Andrew Sawyer gave a talk on Lord Armstrong, From Birth to Death, at the latest meeting of Rothbury and District Local History Society.
From a sickly child who liked taking his toys apart and who hated school, William Armstrong, 1810-1900, went on to be recognised as one of the great Victorian leaders of science, engineering and the arts.
He was appointed to the Government Ordinance Committee, was created Baron by Queen Victoria and elected President of the British Association for the Advancement of Science, at 53, by his peers.
His parents and their friends were civic and social leaders and young Armstrong learnt to use his connections well.
This was to stand him in good stead throughout his life and seemed to be instrumental in the way he ran and conducted his future factories and business on an international scale.
He excelled at collecting and working with very good people.
His very able wife, too, played a big part in their legacy.
Far more interested in learning in the engineering workshops of his friends than his own academic education, or being a solicitor, he knew he could improve on the inefficient design of a water wheel he had seen while fishing in Yorkshire.
He set about developing his first turbine in Henry Watson’s home workshop.
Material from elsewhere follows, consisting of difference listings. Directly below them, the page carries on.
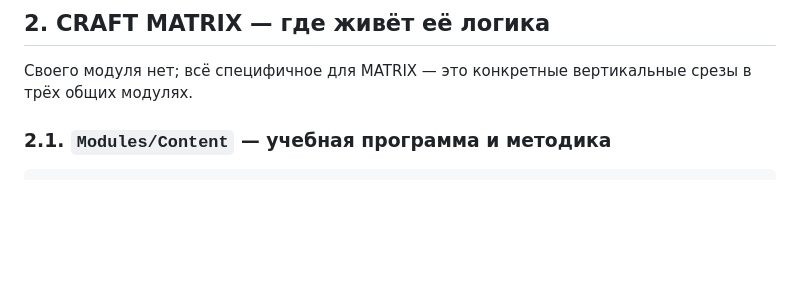
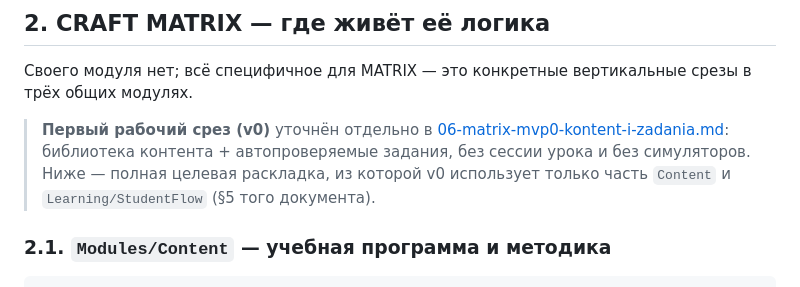
Before and after one commit to takarka/ai-sana, a Markdown page: docs/plan/02-moduli-matrix-builder-pisa.md, the part around the change. Rendered like a GitHub page; blank space fills up the shorter version.

```diff
--- a/docs/plan/02-moduli-matrix-builder-pisa.md
+++ b/docs/plan/02-moduli-matrix-builder-pisa.md
@@ -78,6 +78,12 @@ flowchart TB
 
 Своего модуля нет; всё специфичное для MATRIX — это конкретные вертикальные срезы
 в трёх общих модулях.
+
+> **Первый рабочий срез (v0)** уточнён отдельно в
+> [06-matrix-mvp0-kontent-i-zadania.md](06-matrix-mvp0-kontent-i-zadania.md):
+> библиотека контента + автопроверяемые задания, без сессии урока и без
+> симуляторов. Ниже — полная целевая раскладка, из которой v0 использует
+> только часть `Content` и `Learning/StudentFlow` (§5 того документа).
 
 ### 2.1. `Modules/Content` — учебная программа и методика
 
```
Also changed, not shown: docs/plan/05-kabinet-craft-web.md (+3 -0 lines), docs/plan/06-matrix-mvp0-kontent-i-zadania.md (added, +168 -0 lines).
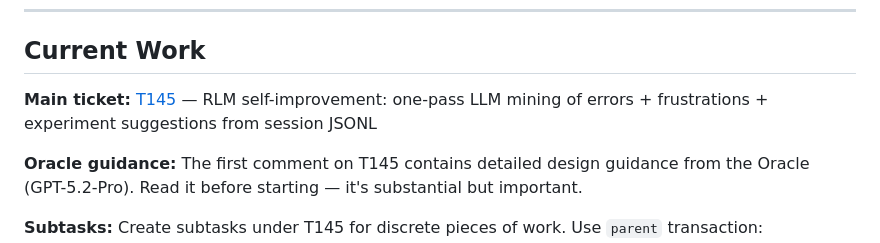
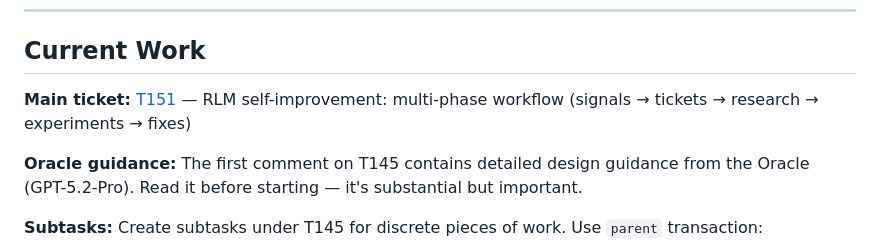
Before and after one commit to Phantastic-AI/openclaw-trace, a Markdown page: AGENTS.md, the part around the change. Drawn GitHub-style.

```diff
--- a/AGENTS.md
+++ b/AGENTS.md
@@ -6,7 +6,7 @@ Instructions for AI coding agents (Codex, Claude Code, etc.) working on **opencl
 
 ## Current Work
 
-**Main ticket:** [T145](https://hub.phantastic.ai/T145) — RLM self-improvement: one-pass LLM mining of errors + frustrations + experiment suggestions from session JSONL
+**Main ticket:** [T151](https://hub.phantastic.ai/T151) — RLM self-improvement: multi‑phase workflow (signals → tickets → research → experiments → fixes)
 
 **Oracle guidance:** The first comment on T145 contains detailed design guidance from the Oracle (GPT-5.2-Pro). Read it before starting — it's substantial but important.
 
```
Also changed, not shown: README.md (+11 -0 lines).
From this success he developed the first hydro-electric machine there – which sent out a 6ft spark from his finger! The rest is history!
He and his friends and business contacts built the Elswick Works to manufacture his hydraulic and then the moveable crane and the water pressure engine.
These dramatically hastened the development in heavy engineering and railways.
He set up the Elswick Literary and Mechanics Institute to train his, and many other, engineers.
But he was dubious about the academic style of Armstrong College, (the future Newcastle University), not being attached to practical work. He was a practical man.
The armament side of his inventiveness came during the Crimean War when he was asked to produce an electrically discharged underwater mine.
This was followed by improving guns, building ships to carry guns, shells and generally arming both sides of the many wars around the world.
His nickname was ‘the Merchant of Death’. His view was that it was politicians who started wars.
It is not possible to mention even a small sample of his life and many benefactions, his work and connections throughout the world. A truly remarkable man.
Tomorrow’s talk will cover his life at Cragside, The Armstrongs at Home, again by Andrew Sawyer who is a mine of information, and a great admirer of Lord and Lady Armstrong.
All are welcome to the talk at the Jubilee Hall, Rothbury, at 7.30pm. Visitors welcome, £2.